Reflections on Hope Leslie

Magawisca, the Heroine

Photo: Sacagawea, a real Native American woman with agency.

The novel Hope Leslie by Catharine Maria Sedgwick presents a historically controversial narrative of the interaction of some early Americans and the Native American people. Although the novel is titled after Hope Leslie, one of the Americans, the title of the book really should be “Magawisca”. Sedgwick made so many controversial literary choices that the title should virtually not matter, even though it does because of the historical context. In this novel, the Native American characters were given a voice, agency, and strong character development. Magawisca, one of the Native American servants, was the heroine, saving a white man from certain death at the hands of her own people. Magawisca’s humanity was displayed and she was not just a “savage” as Native Americans were typically portrayed as in literature. A powerful and surprising exhibition of Magawisca’s agency was in her response to Hope Leslie after she found out that her sister Faith Leslie married Magawisca’s brother Oneco. She showed pride in her people reminding that in Oneco’s “veins runs the blood of the strongest” and questioned Hope’s humanity by asking “Think ye that your blood will be corrupted by mingling with this stream” (p. 196-97)? She is portrayed as a strong individual despite the popular negative regard toward Native Americans during this time.

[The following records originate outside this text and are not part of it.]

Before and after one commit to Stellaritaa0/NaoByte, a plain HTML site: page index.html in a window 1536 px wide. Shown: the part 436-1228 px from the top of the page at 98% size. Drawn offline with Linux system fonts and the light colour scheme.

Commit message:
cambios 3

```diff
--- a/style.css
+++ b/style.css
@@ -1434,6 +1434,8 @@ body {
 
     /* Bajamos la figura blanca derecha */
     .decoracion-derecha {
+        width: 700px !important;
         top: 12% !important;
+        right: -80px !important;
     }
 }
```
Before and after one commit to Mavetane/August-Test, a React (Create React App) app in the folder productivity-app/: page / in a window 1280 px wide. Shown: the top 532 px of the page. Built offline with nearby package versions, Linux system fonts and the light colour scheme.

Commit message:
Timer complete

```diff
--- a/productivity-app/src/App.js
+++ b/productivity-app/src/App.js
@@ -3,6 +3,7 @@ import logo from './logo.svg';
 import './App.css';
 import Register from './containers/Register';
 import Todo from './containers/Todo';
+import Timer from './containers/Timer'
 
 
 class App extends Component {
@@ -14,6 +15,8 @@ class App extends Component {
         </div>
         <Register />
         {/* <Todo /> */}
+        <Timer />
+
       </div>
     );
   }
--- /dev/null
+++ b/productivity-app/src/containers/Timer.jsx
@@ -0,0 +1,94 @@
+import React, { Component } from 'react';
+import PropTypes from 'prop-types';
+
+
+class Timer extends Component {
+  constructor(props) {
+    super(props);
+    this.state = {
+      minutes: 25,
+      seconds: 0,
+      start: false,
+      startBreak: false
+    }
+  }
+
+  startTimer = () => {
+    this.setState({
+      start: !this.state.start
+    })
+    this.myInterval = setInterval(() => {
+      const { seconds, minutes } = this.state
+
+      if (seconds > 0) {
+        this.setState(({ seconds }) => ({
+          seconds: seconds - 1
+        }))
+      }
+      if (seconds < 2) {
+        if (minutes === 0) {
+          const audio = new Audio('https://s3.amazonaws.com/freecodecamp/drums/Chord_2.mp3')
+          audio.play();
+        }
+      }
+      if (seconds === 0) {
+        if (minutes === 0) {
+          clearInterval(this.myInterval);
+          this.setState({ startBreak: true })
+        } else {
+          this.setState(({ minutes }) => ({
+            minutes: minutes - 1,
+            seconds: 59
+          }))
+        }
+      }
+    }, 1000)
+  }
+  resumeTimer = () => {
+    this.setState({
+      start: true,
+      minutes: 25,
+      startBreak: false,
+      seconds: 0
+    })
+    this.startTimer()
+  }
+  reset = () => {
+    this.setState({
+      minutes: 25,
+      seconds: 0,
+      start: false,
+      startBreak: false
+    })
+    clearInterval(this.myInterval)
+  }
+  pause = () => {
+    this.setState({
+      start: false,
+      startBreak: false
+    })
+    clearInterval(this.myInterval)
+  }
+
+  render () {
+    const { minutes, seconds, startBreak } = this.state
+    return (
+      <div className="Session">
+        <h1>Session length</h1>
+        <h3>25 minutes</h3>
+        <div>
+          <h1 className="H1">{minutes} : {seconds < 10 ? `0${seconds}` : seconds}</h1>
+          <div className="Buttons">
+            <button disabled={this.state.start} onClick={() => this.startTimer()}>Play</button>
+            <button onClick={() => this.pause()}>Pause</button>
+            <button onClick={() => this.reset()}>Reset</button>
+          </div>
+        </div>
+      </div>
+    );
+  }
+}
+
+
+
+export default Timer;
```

Sedgwick most likely titled the novel Hope Leslie to not purposely sabotage the book’s success. “Hope Leslie” is more inviting and allows the mind to wonder about what the plot will actually be about before and even after reading it entirely. Unfortunately, the title choice was a wise business choice if indeed that was Sedgwick’s intent. Karen Woods Weirman, the author of “Reading and Writing Hope Leslie: Catharine Maria Sedgwick’s Indian ‘Connections,’” helped me shape my position on this matter. I happened upon this article when doing research and even though we are not addressing the same matters, Weierman highlights moments in the novel that display Magawisca’s character and it made me reflect on her role in the novel. Historically, Native Americans were not typically esteemed in literature but in Hope Leslie that is not entirely the case. Sedgwick has included an interesting blend of negative and positive attributions to Native Americans and the white Americans alike. The character development of the Native Americans in this novel however, is more interesting and noteworthy especially in comparison to the white American characters which is why the novel should have appropriately be named “Magawisca”.


3 thoughts on “Magawisca, the Heroine

  1. I think you make a good point in your analysis of Sedgwick’s intention in terms of selling her novel. The novel may not have sold as well if it was named after Magawisca, since Lydia Maria Child’s novel “Hobomok” – named after an American Indian character in her book – did not fare well (though other factors due weigh in, such as the issues dealt with in Child’s novel).

    I think it is important to also consider that the time period in which Sedgwick wrote “Hope Leslie” was one of anti-American Indian sentiments, considering that only three years after her novel was published, the Indian Removal Act was passed. Although Magawisca is a powerful character who practices her agency, she is portrayed in a way that suggests her departure is inevitable. The symbolic castration she undergoes destroys her chances of being Everell’s romantic partner and she is soon after replaced by Sedgwick’s “heroine”, Hope Leslie. The decision to name the novel after Hope instead of Magawisca may have been also a political decision in addition to a business-related one.

    I do agree that Magawisca’s character was much more interesting than any other character. Also, good choice of quotations!

    Liked by 1 person

  2. Its very interesting that the Native Americans were associated with failure business wise when it comes to literature, but were often the topic of conversation, its like they can be painted as these villains and savages, but giving them perspective and a presence would result in people not wanting to read. I also think though I would want the title to be Magawisca, Sedgwick made the right decision by going with Hope Leslie, and after all it is just a title. It doesn’t change Magawisca as a character in any way, and her story remains the same, and still powerful.

    Liked by 1 person

  3. I loved reading this piece. I was very interesting and we had a lot of the same points. I especially agree with your point about the title being better in recognizing who the story is really impacted by what it’s truly about. I also agree and I enjoyed hearing the Native Americans have a voice and even be validated by Sedgwick. What was really interesting about your piece was your opinion on why it was titled after Hope Leslie instead of Magawisca. I was always under the impression that she had to title it after an American white girl to appeal to her audience but your article got me thinking that she willingly did this to draw people in, while also showing the importance and humanity of Native Americans.

    Liked by 1 person

Leave a Reply

Fill in your details below or click an icon to log in: Logo

You are commenting using your account. Log Out /  Change )

Google+ photo

You are commenting using your Google+ account. Log Out /  Change )

Twitter picture

You are commenting using your Twitter account. Log Out /  Change )

Facebook photo

You are commenting using your Facebook account. Log Out /  Change )


Connecting to %s